A common New Year pastime that people of all ages enjoy in Japan is kite flying. The tradition goes back centuries and, while people rarely build their own anymore, the distinctive sounds and bright colours of the simple wind catchers always draws a crowd. Not wanting to be left out, the boy asked if he could also fly a kite.
Sure. Why not?
A pair of yellow and blue kites were bought from the nearby mall and we made our way to a moderately empty baseball park where there was ample space and a good bit of wind. After a little bit of setup, we had flight! The sound of laughter and delight filled the park as a young person ran around, eyes to the sky, enjoying a simple pleasure that required zero glowing screens, LEDs, or batteries. The fun went in for at least twenty minutes, and I was capturing the moment with an old phone and even older set of eyes.

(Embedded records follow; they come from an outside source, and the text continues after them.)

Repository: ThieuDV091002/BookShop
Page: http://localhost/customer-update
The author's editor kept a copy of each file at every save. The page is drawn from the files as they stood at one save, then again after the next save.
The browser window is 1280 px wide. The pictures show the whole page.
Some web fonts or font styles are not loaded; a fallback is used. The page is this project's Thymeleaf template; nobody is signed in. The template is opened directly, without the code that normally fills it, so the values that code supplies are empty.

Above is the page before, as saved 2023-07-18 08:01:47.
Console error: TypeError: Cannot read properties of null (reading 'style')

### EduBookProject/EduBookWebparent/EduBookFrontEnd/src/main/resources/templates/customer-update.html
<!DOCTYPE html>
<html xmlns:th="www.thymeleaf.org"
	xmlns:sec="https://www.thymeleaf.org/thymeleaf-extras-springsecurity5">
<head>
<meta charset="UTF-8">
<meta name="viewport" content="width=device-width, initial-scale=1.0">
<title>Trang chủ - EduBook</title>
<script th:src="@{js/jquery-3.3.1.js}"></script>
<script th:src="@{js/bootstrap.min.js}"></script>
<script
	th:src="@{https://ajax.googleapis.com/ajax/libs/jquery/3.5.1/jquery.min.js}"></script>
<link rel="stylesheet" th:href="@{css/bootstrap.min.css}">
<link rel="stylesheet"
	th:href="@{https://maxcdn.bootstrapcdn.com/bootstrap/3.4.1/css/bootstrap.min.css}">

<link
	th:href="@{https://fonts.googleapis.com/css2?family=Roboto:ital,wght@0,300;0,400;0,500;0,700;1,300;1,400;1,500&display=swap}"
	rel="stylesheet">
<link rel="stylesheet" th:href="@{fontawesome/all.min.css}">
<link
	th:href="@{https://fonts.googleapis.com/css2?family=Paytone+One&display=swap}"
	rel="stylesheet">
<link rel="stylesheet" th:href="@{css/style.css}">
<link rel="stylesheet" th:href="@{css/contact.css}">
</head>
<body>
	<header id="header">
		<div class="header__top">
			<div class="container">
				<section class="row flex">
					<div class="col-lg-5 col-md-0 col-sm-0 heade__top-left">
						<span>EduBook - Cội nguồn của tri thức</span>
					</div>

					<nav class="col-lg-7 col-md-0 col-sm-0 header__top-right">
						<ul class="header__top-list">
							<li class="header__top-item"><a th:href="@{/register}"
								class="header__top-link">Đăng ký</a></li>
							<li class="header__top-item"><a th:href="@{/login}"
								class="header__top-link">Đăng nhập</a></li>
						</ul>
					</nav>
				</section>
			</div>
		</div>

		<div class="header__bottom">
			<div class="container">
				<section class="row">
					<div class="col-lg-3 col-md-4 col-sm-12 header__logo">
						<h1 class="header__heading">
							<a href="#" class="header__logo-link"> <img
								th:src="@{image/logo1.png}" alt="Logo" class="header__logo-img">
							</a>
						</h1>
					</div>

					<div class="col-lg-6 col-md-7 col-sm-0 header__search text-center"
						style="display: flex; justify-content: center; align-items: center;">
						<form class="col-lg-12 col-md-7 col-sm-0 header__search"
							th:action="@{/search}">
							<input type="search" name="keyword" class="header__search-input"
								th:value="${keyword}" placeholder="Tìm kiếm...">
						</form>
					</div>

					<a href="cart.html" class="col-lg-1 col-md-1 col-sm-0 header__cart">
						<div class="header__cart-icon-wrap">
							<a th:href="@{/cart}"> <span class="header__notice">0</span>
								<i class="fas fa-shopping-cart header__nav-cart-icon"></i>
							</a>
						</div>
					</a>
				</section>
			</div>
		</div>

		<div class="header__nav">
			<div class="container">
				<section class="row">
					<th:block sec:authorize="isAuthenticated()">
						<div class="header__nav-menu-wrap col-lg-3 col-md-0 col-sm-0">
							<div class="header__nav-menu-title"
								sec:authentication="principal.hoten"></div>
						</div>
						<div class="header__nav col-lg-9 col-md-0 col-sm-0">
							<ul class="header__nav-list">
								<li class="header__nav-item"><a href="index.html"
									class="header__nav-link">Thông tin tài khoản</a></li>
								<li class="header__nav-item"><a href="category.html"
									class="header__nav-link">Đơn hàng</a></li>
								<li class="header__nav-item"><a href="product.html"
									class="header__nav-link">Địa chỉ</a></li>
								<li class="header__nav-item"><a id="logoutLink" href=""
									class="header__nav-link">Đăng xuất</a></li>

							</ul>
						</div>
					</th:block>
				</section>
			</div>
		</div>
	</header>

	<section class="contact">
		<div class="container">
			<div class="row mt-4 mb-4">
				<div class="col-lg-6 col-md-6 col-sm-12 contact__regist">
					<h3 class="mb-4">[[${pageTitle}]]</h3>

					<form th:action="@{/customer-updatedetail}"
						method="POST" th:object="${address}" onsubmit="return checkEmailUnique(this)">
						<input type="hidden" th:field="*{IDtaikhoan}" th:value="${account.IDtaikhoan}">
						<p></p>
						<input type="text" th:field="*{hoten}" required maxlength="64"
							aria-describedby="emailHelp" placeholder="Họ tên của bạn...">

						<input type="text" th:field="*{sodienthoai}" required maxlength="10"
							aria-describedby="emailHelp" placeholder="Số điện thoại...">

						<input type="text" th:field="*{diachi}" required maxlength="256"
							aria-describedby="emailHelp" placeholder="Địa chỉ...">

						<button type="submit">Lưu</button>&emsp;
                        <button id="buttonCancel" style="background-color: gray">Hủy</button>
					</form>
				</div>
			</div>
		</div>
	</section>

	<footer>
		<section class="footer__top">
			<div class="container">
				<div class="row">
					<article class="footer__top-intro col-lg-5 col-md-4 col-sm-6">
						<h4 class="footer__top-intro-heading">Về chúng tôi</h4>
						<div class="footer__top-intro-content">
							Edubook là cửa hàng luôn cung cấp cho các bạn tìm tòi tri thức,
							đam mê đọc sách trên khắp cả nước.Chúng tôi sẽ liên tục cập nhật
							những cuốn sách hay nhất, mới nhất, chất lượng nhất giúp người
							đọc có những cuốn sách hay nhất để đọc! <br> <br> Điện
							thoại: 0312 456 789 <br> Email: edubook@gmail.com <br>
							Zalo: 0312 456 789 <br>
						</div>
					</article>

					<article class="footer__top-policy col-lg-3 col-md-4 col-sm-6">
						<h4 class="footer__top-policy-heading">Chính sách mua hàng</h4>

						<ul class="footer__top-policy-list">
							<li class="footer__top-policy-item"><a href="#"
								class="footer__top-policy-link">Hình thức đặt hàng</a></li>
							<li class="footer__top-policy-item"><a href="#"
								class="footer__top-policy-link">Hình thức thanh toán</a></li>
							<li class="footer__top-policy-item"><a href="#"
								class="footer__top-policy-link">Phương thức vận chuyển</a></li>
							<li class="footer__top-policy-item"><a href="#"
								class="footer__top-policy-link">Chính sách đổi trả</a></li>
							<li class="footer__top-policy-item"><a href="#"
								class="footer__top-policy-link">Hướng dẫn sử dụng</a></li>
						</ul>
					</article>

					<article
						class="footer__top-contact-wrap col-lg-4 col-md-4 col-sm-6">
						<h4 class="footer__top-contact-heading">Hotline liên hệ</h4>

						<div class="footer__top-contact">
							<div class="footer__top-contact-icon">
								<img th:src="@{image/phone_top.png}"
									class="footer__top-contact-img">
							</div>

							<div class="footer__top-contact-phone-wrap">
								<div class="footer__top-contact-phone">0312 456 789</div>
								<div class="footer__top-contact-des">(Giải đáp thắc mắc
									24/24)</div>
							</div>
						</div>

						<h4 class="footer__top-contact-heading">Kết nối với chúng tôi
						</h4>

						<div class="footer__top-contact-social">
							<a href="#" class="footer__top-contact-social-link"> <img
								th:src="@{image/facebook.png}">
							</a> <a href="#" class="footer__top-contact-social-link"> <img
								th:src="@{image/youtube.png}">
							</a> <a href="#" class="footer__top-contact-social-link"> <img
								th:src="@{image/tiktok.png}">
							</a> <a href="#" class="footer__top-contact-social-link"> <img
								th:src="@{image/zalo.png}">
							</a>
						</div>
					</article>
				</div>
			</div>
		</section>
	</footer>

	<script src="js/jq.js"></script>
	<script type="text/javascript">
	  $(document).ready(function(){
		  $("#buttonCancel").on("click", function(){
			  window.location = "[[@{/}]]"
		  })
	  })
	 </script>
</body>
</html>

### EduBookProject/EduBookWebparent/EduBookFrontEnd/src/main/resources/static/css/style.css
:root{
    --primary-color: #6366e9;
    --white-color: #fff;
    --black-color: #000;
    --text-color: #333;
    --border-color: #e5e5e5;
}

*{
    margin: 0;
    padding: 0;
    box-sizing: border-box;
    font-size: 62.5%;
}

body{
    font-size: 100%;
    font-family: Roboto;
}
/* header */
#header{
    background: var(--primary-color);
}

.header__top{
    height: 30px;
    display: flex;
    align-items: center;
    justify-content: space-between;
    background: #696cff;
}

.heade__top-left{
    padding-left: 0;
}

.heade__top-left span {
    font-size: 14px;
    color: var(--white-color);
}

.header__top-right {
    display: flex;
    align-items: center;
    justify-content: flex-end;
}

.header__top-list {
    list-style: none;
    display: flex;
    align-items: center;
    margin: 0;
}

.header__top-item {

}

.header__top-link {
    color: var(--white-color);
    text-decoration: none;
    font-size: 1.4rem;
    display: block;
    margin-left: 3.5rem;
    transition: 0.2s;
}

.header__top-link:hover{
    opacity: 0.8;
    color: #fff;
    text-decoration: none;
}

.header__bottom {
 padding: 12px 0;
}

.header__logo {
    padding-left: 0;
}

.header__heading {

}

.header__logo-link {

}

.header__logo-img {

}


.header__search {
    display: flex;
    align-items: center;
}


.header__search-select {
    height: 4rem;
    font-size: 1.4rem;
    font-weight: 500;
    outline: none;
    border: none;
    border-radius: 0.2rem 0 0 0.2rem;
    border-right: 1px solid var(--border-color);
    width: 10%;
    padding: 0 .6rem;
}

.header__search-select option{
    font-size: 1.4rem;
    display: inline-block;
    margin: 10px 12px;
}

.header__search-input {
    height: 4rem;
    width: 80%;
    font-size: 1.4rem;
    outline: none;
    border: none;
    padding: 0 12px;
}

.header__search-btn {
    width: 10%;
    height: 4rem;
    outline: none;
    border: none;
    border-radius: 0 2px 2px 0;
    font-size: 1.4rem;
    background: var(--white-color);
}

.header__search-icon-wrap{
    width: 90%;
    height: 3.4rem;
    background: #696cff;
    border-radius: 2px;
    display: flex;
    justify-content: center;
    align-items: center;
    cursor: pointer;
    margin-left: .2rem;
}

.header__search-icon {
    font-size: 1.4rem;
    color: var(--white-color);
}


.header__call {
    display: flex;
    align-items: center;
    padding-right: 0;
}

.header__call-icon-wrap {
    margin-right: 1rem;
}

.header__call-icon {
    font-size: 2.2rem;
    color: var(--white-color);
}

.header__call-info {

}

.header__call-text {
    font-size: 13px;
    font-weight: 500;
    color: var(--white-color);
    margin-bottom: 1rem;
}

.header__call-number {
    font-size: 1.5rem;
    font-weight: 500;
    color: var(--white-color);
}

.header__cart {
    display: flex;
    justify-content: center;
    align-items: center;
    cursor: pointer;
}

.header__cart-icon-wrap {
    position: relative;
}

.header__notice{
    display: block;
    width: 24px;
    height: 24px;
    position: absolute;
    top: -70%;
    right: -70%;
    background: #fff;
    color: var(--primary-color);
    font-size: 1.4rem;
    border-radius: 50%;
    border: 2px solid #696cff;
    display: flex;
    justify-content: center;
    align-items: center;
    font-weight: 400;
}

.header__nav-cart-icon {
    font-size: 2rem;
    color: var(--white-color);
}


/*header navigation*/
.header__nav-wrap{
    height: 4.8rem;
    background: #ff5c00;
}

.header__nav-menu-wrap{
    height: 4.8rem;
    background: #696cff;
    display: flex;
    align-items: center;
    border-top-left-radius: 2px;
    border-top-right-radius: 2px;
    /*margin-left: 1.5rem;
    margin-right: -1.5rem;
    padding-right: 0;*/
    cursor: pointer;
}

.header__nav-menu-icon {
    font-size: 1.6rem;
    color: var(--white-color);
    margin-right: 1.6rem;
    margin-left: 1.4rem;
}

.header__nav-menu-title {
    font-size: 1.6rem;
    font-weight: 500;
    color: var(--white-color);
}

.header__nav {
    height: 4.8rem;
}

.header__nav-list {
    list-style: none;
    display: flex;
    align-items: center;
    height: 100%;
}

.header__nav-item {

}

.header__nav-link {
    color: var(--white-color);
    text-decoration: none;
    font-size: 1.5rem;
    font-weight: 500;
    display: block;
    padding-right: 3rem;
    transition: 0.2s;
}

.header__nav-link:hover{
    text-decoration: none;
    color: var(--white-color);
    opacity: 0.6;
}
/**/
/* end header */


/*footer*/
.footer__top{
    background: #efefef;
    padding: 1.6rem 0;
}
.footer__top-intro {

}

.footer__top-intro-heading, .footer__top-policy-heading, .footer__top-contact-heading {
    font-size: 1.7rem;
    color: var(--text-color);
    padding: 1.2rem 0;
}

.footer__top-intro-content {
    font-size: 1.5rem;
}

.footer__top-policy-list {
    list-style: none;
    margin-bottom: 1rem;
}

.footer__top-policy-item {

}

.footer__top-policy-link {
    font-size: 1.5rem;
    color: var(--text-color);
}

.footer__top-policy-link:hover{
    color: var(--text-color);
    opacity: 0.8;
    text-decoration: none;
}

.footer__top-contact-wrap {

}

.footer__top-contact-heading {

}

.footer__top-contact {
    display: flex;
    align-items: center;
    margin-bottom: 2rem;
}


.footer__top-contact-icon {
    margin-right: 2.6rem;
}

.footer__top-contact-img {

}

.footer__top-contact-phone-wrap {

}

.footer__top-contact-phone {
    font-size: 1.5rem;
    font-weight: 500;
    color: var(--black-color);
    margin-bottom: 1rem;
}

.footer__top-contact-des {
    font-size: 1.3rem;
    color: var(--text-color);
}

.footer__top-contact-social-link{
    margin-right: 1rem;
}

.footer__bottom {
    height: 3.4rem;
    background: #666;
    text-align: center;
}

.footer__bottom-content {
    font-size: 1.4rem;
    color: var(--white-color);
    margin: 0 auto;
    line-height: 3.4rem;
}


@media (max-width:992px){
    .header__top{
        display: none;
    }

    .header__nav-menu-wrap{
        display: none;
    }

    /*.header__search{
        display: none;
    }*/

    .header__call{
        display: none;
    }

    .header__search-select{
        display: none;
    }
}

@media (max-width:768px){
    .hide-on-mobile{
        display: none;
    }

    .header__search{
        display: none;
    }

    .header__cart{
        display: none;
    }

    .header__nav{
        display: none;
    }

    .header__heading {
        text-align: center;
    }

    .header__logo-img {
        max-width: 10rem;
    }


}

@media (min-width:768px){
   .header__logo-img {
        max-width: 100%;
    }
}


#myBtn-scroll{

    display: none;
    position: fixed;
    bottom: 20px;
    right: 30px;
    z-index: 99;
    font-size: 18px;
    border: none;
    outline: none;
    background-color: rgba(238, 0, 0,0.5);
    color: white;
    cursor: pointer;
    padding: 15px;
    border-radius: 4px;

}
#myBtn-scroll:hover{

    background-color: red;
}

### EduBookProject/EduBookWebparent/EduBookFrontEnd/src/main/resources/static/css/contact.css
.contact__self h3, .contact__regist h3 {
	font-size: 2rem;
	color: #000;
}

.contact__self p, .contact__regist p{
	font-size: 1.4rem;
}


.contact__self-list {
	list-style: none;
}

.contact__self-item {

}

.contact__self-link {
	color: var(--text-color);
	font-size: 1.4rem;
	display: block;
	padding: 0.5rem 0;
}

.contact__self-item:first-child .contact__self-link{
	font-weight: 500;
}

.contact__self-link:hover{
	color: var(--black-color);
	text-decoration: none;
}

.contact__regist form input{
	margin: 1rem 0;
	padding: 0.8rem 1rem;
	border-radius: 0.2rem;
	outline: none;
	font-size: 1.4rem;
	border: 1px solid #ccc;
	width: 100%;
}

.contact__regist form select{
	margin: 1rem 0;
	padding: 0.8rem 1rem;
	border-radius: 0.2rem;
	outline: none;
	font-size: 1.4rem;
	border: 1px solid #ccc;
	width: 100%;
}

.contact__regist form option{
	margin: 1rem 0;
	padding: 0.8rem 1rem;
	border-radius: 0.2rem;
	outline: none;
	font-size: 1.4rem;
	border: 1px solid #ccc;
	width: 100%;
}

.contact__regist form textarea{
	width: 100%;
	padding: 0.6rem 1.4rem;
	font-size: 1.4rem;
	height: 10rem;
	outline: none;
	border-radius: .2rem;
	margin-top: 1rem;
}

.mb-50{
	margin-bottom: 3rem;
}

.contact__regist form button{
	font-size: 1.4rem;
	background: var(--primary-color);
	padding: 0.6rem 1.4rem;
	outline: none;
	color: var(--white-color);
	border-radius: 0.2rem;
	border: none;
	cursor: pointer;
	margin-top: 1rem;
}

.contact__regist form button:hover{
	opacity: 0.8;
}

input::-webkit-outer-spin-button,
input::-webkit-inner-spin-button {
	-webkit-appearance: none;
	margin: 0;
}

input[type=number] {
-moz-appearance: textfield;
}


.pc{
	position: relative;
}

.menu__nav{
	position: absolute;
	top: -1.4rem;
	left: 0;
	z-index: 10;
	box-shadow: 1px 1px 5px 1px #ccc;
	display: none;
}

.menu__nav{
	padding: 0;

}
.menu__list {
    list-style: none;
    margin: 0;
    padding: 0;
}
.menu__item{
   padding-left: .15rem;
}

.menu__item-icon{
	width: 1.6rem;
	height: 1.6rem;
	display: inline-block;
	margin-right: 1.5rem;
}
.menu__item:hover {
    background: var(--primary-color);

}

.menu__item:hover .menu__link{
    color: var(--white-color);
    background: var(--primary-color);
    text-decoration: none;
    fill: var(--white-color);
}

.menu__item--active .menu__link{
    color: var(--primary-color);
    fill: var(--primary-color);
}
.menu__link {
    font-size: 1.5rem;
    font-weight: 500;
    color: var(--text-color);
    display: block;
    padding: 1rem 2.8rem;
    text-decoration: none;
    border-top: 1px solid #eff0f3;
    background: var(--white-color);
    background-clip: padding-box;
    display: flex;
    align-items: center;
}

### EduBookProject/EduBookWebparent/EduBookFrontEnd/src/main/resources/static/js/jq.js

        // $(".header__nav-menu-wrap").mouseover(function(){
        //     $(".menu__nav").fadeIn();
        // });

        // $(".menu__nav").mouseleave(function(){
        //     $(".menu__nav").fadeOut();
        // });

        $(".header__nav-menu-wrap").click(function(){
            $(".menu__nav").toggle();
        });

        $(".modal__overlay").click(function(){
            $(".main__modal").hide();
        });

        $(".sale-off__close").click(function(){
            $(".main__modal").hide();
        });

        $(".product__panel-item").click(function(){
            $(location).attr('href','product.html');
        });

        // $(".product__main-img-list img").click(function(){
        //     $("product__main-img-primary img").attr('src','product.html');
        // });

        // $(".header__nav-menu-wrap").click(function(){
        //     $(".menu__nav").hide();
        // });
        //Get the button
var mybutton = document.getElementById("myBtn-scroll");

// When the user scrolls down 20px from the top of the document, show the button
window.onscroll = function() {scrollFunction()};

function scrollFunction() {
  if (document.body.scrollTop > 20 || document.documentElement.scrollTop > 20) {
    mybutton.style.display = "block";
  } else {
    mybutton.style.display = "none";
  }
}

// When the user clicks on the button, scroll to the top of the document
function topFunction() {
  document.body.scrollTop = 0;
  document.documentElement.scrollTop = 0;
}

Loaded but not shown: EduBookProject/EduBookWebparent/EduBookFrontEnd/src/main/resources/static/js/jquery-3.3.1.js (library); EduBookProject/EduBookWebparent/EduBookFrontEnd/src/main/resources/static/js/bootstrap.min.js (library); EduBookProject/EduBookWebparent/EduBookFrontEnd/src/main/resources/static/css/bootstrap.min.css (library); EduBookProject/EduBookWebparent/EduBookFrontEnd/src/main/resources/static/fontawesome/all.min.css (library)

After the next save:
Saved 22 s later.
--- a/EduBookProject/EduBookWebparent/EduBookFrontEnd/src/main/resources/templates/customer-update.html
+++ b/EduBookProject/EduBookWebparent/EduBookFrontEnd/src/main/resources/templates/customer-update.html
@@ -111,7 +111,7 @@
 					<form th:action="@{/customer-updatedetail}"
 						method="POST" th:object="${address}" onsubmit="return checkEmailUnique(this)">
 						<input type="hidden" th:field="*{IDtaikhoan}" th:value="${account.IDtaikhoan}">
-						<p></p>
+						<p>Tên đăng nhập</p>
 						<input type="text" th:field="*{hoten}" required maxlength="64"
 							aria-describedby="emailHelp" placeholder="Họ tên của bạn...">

And then the crying started.
It took a second to see what happened, but the boy had lost his grip on the thread handle, meaning the kite was now travelling due North with zero resistance. A moment later it stopped travelling away from us but continued to buck and twist like an animal who was momentarily free, then once again constrained. The plastic handle was snared by a tree branch several meters above our heads. There was no escape for the kite anymore.
There was, however, a problem. Japan has a terrible habit of putting utility poles everywhere and running wires to and fro. Because the branch that held the kite was too thin to hold the weight of anyone older than 5, and because the height was much too high to send a five year old, we needed a way to recover the untamed sail before it wrapped itself around some wires. I tried using a makeshift hook that could wrap itself around the string lead to pull the kite to safety, but this proved to be futile. Within a matter of minutes, a brief lull in the wind sent the kite whirling around not one, not two, but four wires than ran from the utility poles to houses across the street; power and phone.
It was time to depend on the professionals.
Reiko called the power company who sent a pair of technicians out within an hour. As one would expect, the trapped kite had attracted a lot of attention and some boys from the neighbourhood were taking an interest in the operation. Fortunately there were no complications. The kite was returned, broken from the wind and with many sections of string in tatters. The boy was upset because his new toy couldn’t fly anymore. Reiko and I were relieved, because we weren’t asked to pay for the completely preventable rescue operation.
As a token of our appreciation, though, we did offer the two technicians a small reward for their efforts: four cans of coffee. Hopefully they could enjoy them while driving to their next mission.